WASHINGTON — President-elect Donald Trump will begin the process of reshaping America’s trade policy on Day 1 of his administration, according to a memo drafted by his transition team obtained by CNN.
The document lays out the skeleton of Trump’s trade policy for the first 200 days of his presidency, focusing on a set of principles including renegotiating or withdrawing from the North American Free Trade Agreement — a frequent promise Trump made on the campaign trail.
The memo itself notes that plenty could change before Trump starts his presidency on January 20, 2017, calling the contents “for discussion purposes only.” But the draft memo reveals what the Trump transition team has developed as a blueprint for Trump’s administration based on its pre-election work and Trump’s own campaign promises.
“The Trump trade plan breaks with the globalist wings of both the Republican and Democratic parties,” the document notes. “The Trump administration will reverse decades of conciliatory trade policy. New trade agreements will be negotiated that provide for the interests of US workers and companies first.”
The 200-day plan is built around five main principles, plus an extra plank on manufacturing jobs. First is renegotiating or withdrawing from NAFTA, second is stopping the Trans-Pacific Partnership deal, third is stopping “unfair imports,” fourth is ending “unfair trade practices,” and fifth is pursuing bilateral trade deals. The final focus, to “retain and return manufacturing jobs,” focuses on lowering the business tax rate and eliminating regulations on businesses and restrictions on domestic energy.
The provisions on TPP are almost certainly moot, as congressional leaders on both sides of the aisle say the deal will not come up for ratification in the lame duck congressional session. Trump would then not need to take any action to kill it, because the deal would be effectively dead.
The plan also gives benchmarks for Days 1, 100 and 200 of the Trump administration.
On Day 1, Trump would begin reforming NAFTA, including ordering the Commerce Department and International Trade Commission to begin a study on what the ramifications of withdrawing from the treaty would be, and what would be required legislatively to do so. He would also have the US Trade Representative notify Mexico and Canada that the US intends to propose some amendments to the treaty, which could include measures on currency manipulation, lumber, country of origin labeling and environmental and safety standards.

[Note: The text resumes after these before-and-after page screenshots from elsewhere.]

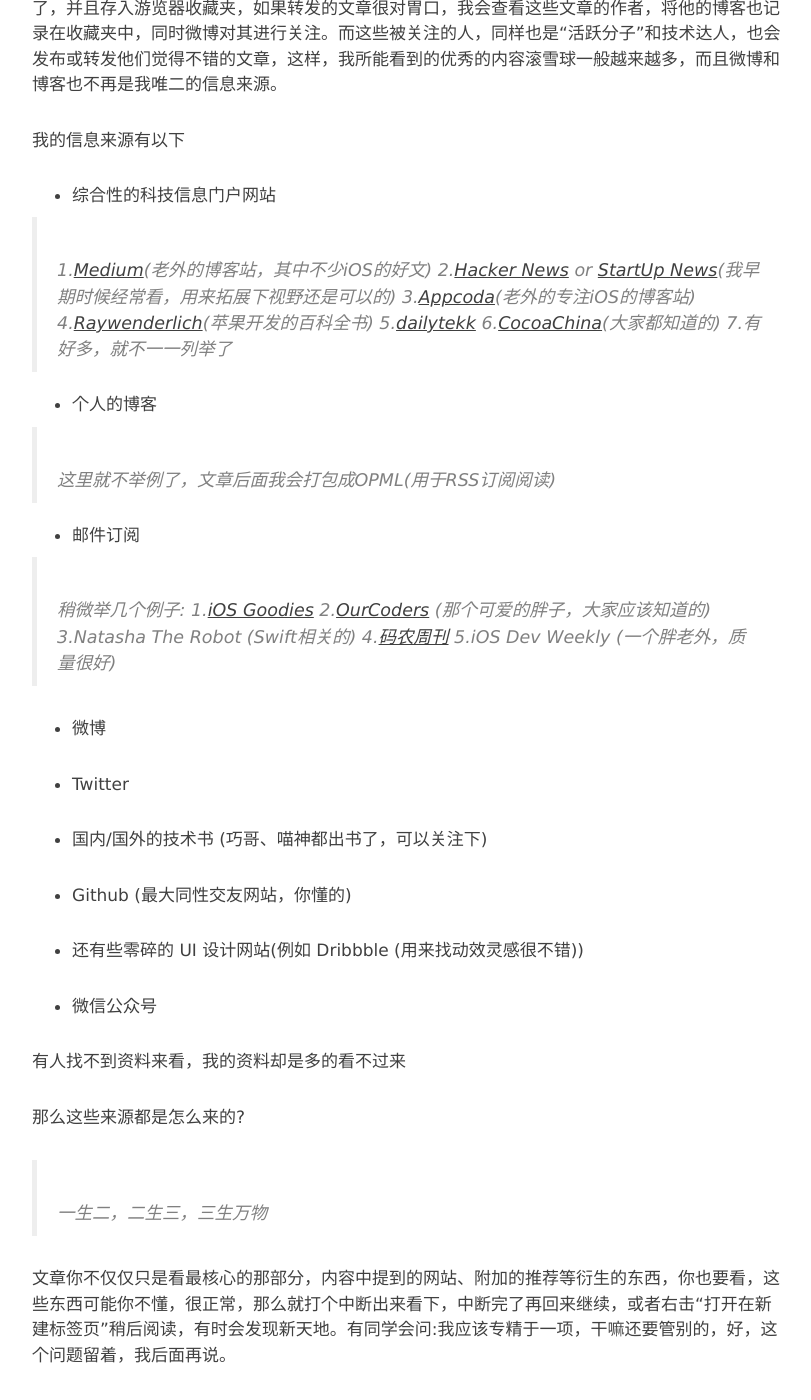
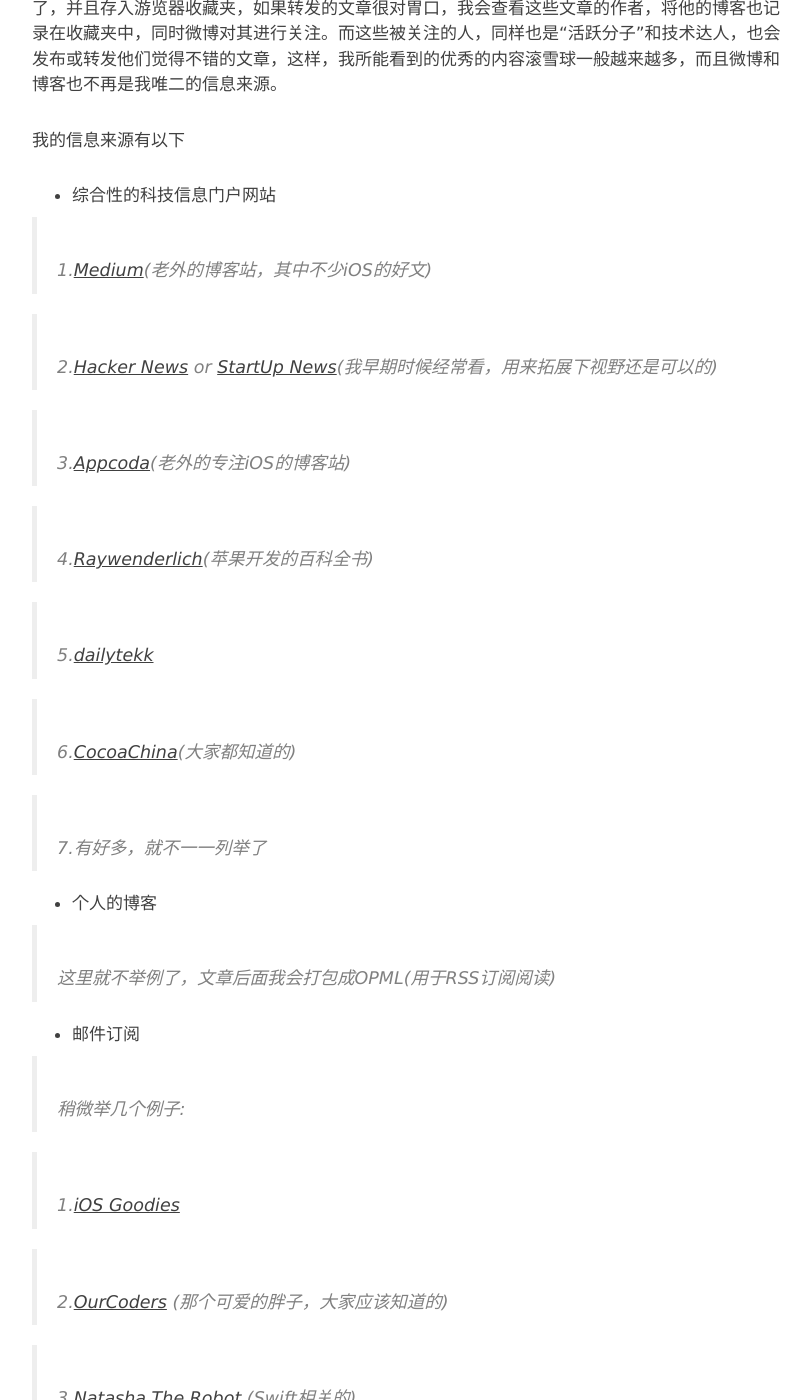
Before and after one commit to devshen/devshen.github.io, a Jekyll site: the page built from _posts/2015-09-18-iOSDevDaily.md, in a window 1280 px wide and 1400 px high, scrolled down 1390 px. Shown: the whole window, without its empty margins (233-1044 px from the left). Built offline with Jekyll 4.4.1, drawn with Linux system fonts in a browser that asks for light colours; nearby versions of some CDN libraries; Markdown is read by kramdown in place of the engine named in the settings; comment, search, counter and statistics services are not loaded; part of the change alters nothing that is shown; some of the changed text lies outside the part shown.

Commit message:
add links
来源信息中的邮件订阅添加链接

```diff
--- a/_posts/2015-09-18-iOSDevDaily.md
+++ b/_posts/2015-09-18-iOSDevDaily.md
@@ -33,11 +33,17 @@ iOS开发3年了，近日询问带的新人平时是如何学习提高自己的
 - 综合性的科技信息门户网站
 
 > 1.[Medium](https://medium.com)(老外的博客站，其中不少iOS的好文)
+
 > 2.[Hacker News](https://news.ycombinator.com) or [StartUp News](http://news.dbanotes.net/news)(我早期时候经常看，用来拓展下视野还是可以的)
+
 > 3.[Appcoda](http://www.appcoda.com)(老外的专注iOS的博客站)
+
 > 4.[Raywenderlich](http://www.raywenderlich.com/)(苹果开发的百科全书)
+
 > 5.[dailytekk](http://dailytekk.com)
+
 > 6.[CocoaChina](http://www.cocoachina.com)(大家都知道的)
+
 > 7.有好多，就不一一列举了
 
 - 个人的博客
@@ -47,11 +53,18 @@ iOS开发3年了，近日询问带的新人平时是如何学习提高自己的
 - 邮件订阅
 
 > 稍微举几个例子:
+
 > 1.[iOS Goodies](http://ios-goodies.com)
+
 > 2.[OurCoders](http://ourcoders.com/home/) (那个可爱的胖子，大家应该知道的)
-> 3.Natasha The Robot (Swift相关的)
+
+> 3.[Natasha The Robot](https://swiftnews.curated.co) (Swift相关的)
+
 > 4.[码农周刊](http://weekly.manong.io/)
-> 5.iOS Dev Weekly (一个胖老外，质量很好)
+
+> 5.[iOS Dev Weekly](https://iosdevweekly.com) (一个胖老外，质量很好)
+
+> 6.[SwiftSandBox](http://swiftsandbox.io)
 
 - 微博
 
```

A draft presidential memorandum at the end of the document that could be used to order the review of NAFTA orders the report to pay “extra consideration to the effects such a policy change may have on the middle class, manufacturing and service sector workers, and foreign direct investment into the United States.”
Trump would also submit legislation on currency manipulation, review whether our trading partners engage in “harmful” practices, and would order the Committee on Foreign Investment in the US to review food security in trade and reciprocity in international corporate takeovers (i.e. whether a US company would be able to buy a Chinese company like a Chinese company would be able to be buy a US company).
By Day 100, the plan says, Trump would continue NAFTA renegotiations, would pursue cracking down on China by seeing if they could be labeled a currency manipulator and through bilateral trade negotiations. He would also bring the intelligence community into the trade world.
By Day 200, Trump would be considering formally withdrawing from NAFTA and continuing to pursue bilateral trade agreements. The document notes that Congress has granted the President Trade Promotion Authority — power for the President to get trade deals through Congress more swiftly — until 2018 and it could be extended until 2021.
The memo notes caveats, including that there could be negative consequences of withdrawing from NAFTA. But the document also notes those impacts could be mitigated if the US were to pursue bilateral trade agreements with Canada and Mexico.
The Trump transition didn’t respond to a request for comment about if Trump had reviewed the document and what his thoughts were.